Cuba remains `terrorist threat'
to U.S., administration official says
BY RAFAEL LORENTE
South Florida Sun-Sentinel
WASHINGTON - (KRT) - Repeating and strengthening previous
allegations about Cuba's alleged weapons of mass
destruction program, a Bush administration official Tuesday
told Congress in written testimony that the island "remains
a terrorist and (biological weapons) threat to the United
"I believe the case for the existence of a developmental
Cuba (biological weapons research and development) effort
is strong," said John Bolton, undersecretary of state for
arms control and international security. Bolton made the
allegations as part of a 25-page written statement on the
development and spread of nuclear, chemical and biological
Bolton also said Cuba has been successful at hiding details
of its weapons program thanks to data passed to Havana by
convicted spy Ana Belen Montes, the former senior Cuba
analyst for the Pentagon's Defense Intelligence Agency.
Montes is serving 25 years in federal prison after pleading
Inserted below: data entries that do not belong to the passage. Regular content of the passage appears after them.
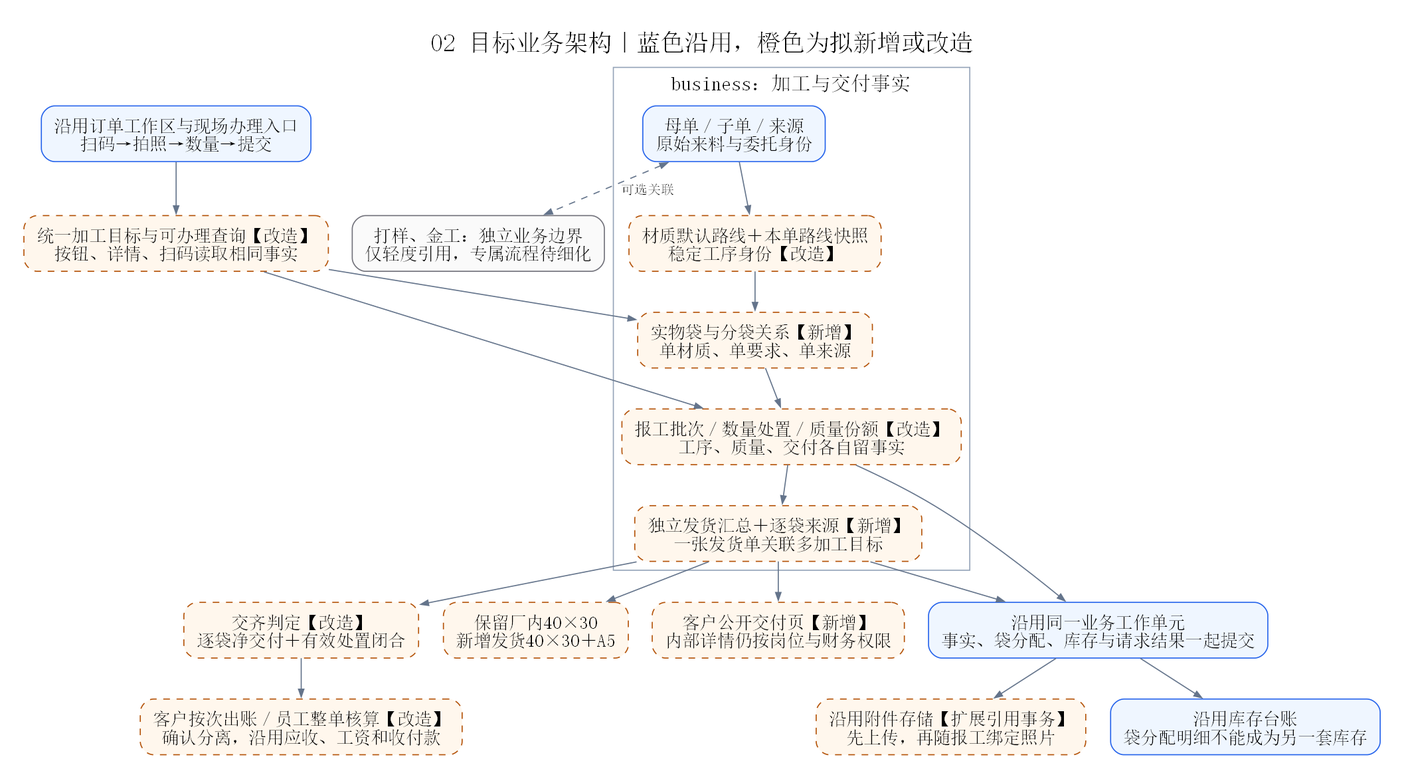
Above: docs/diagrams/system-review/02-target-architecture.png in sxliuchen-hash/zhubao-ERP (Graphviz), before the change. Its source is kept beside it as docs/diagrams/system-review/02-target-architecture.dot.
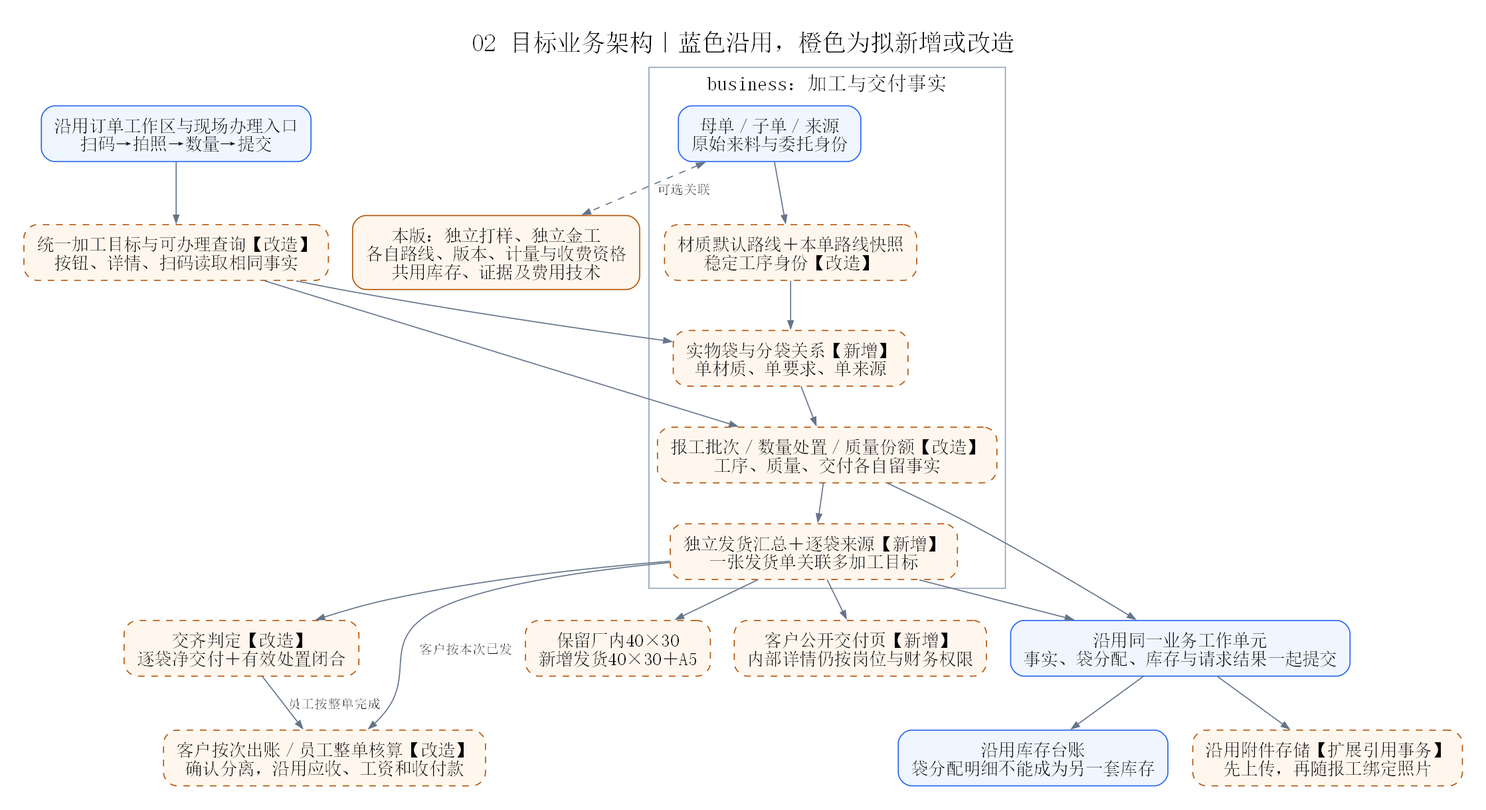
Above is the later version.

What changed in the source:
```diff
@@ -23,8 +23,10 @@
   print [label="保留厂内40×30\n新增发货40×30＋A5",color="#b45309",fillcolor="#fff7ed",style="rounded,filled,dashed"];
   public [label="客户公开交付页【新增】\n内部详情仍按岗位与财务权限",color="#b45309",fillcolor="#fff7ed",style="rounded,filled,dashed"];
   unit -> stock; unit -> doc;
-  shipment -> delivery; delivery -> money;
+  shipment -> delivery;
+  shipment -> money [label="客户按本次已发"];
+  delivery -> money [label="员工按整单完成"];
   shipment -> print; shipment -> public;
-  separate [label="打样、金工：独立业务边界\n仅轻度引用，专属流程待细化",color="#71717a",fillcolor="#fafafa"];
+  separate [label="本版：独立打样、独立金工\n各自路线、版本、计量与收费资格\n共用库存、证据及费用技术",color="#b45309",fillcolor="#fff7ed"];
   original -> separate [style=dashed,label="可选关联",dir=both];
 }
```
guilty to spying for Cuba in 2002.
Montes "participated in interagency coordination of a
national intelligence estimate on (biological weapons),
and passed some of our most sensitive information about
Cuba back to Havana," Bolton's written testimony said.
"Additionally, Montes' espionage materially strengthened
Cuba's denial and deception efforts; the data Montes passed
gave Havana ample opportunity to generate controlled
information that could, via defectors and emigres, reach
Bolton never verbalized his Cuba allegations during remarks
before the House Committee on International Relations on
Tuesday. Instead, he answered questions about the threats
posed by Pakistan, Iran, North Korea and Libya. Asked about
his stronger comments on Cuba after the hearing, Bolton
shrugged and said his written statement spoke for itself.
During his testimony, Bolton said the United States has no
evidence implicating senior Pakistani government officials,
such as President Gen. Pervez Musharraf, in taking part in
the network that was selling nuclear secrets to countries
such as Libya.
Bolton first made allegations about Cuba's weapons program
in May 2002, on the eve of former President Carter's trip
to the island. At the time, Bolton's charge, which was
later repeated by other officials, was much more
circumscribed. He said Cuba had "at least a limited
developmental offensive biological warfare research and
development effort." Bolton also said at the time that Cuba
was providing some of its technology to rogue states.
Cuban President Fidel Castro has denied the allegations.
Carter said that in preparation for his visit to the island
he was never given any information about the allegations.
A spokesman for the Cuban Interests Section in Washington
ridiculed Bolton's allegations on Tuesday.
"Those are the usual, ridiculous lies that this man
habitually makes about Cuba," said Lazaro Herrera Martinez,
first secretary of the Interests Section. "It is ridiculous
to say that Cuba poses a threat to the national security"
of the United States.
C 2004 South Florida Sun-Sentinel